Aim of the task =
Only one stretch of the listing below is wanted. Begin at the line that has "Probe->>Probe: frontmost is", stop after the line that has "else not on screen", and repeat every line in between exactly.

Task input =
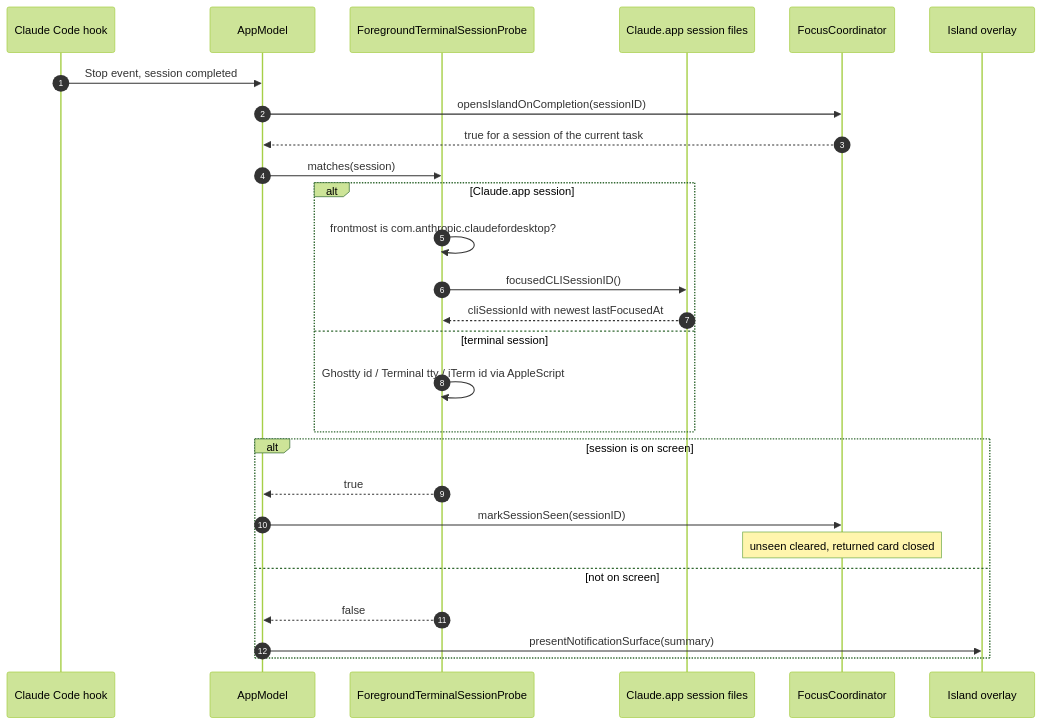
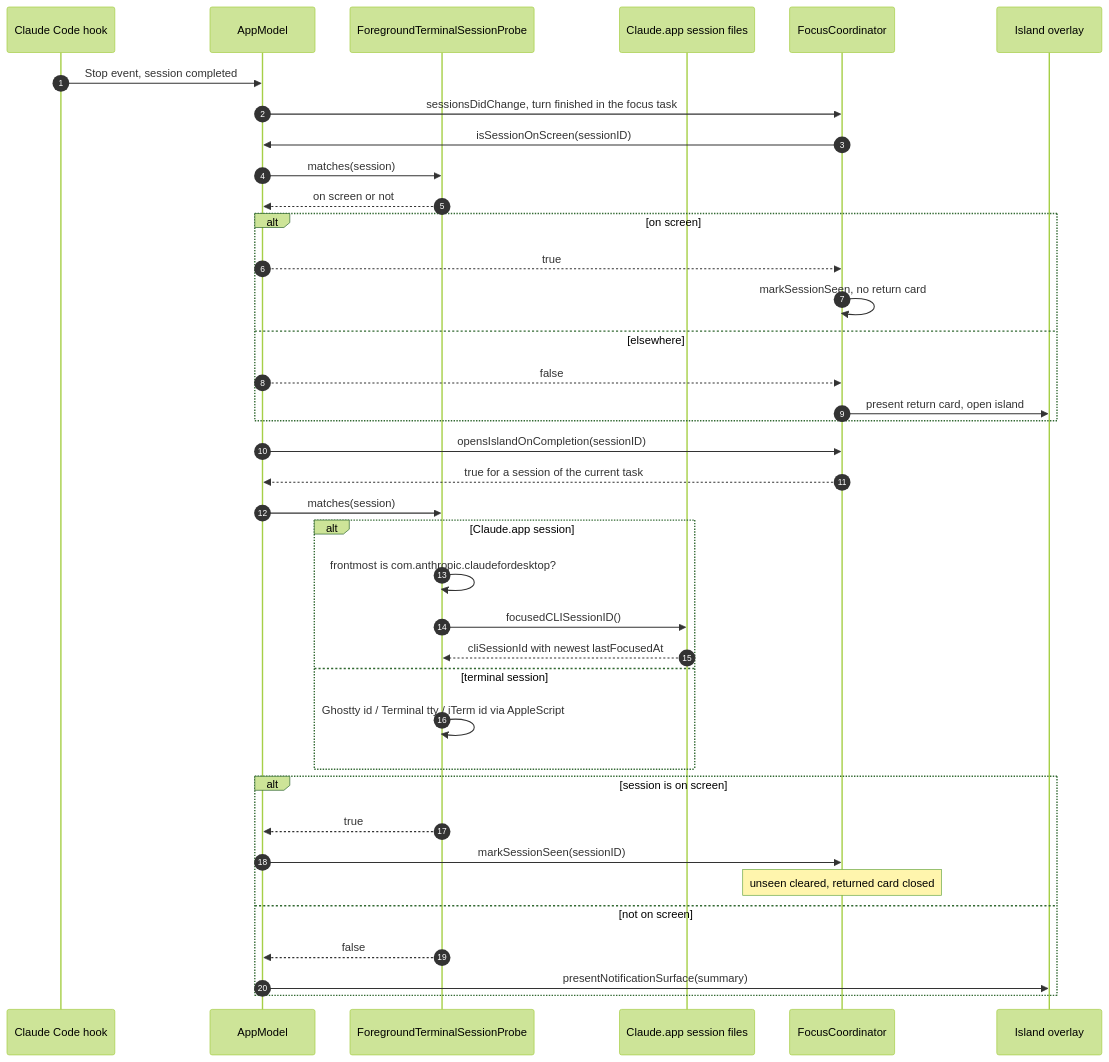
One commit to dias-zhanabayev/focus-island changed the diagram in docs/diagrams/focus-island-answer-on-screen-2026-10-14.md. Above: the diagram before and after it, drawn with Mermaid (forest theme). The commit also changed other lines of this file and 4 other files, not shown here.

First line of the commit message:
fix: don't open the island with a return card while the session is on screen

````diff
--- a/docs/diagrams/focus-island-answer-on-screen-2026-10-14.md
+++ b/docs/diagrams/focus-island-answer-on-screen-2026-10-14.md
@@ -5,30 +5,41 @@
 ```mermaid
 sequenceDiagram
     autonumber
     participant Hook as Claude Code hook
     participant App as AppModel
     participant Probe as ForegroundTerminalSessionProbe
     participant Files as Claude.app session files
     participant FC as FocusCoordinator
     participant Island as Island overlay
 
     Hook->>App: Stop event, session completed
+    App->>FC: sessionsDidChange, turn finished in the focus task
+    FC->>App: isSessionOnScreen(sessionID)
+    App->>Probe: matches(session)
+    Probe-->>App: on screen or not
+    alt on screen
+        App-->>FC: true
+        FC->>FC: markSessionSeen, no return card
+    else elsewhere
+        App-->>FC: false
+        FC->>Island: present return card, open island
+    end
     App->>FC: opensIslandOnCompletion(sessionID)
     FC-->>App: true for a session of the current task
     App->>Probe: matches(session)
     alt Claude.app session
         Probe->>Probe: frontmost is com.anthropic.claudefordesktop?
         Probe->>Files: focusedCLISessionID()
         Files-->>Probe: cliSessionId with newest lastFocusedAt
     else terminal session
         Probe->>Probe: Ghostty id / Terminal tty / iTerm id via AppleScript
     end
     alt session is on screen
         Probe-->>App: true
         App->>FC: markSessionSeen(sessionID)
         Note over FC: unseen cleared, returned card closed
     else not on screen
         Probe-->>App: false
         App->>Island: presentNotificationSurface(summary)
     end
 ```
````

Response to the task =
         Probe->>Probe: frontmost is com.anthropic.claudefordesktop?
         Probe->>Files: focusedCLISessionID()
         Files-->>Probe: cliSessionId with newest lastFocusedAt
     else terminal session
         Probe->>Probe: Ghostty id / Terminal tty / iTerm id via AppleScript
     end
     alt session is on screen
         Probe-->>App: true
         App->>FC: markSessionSeen(sessionID)
         Note over FC: unseen cleared, returned card closed
     else not on screen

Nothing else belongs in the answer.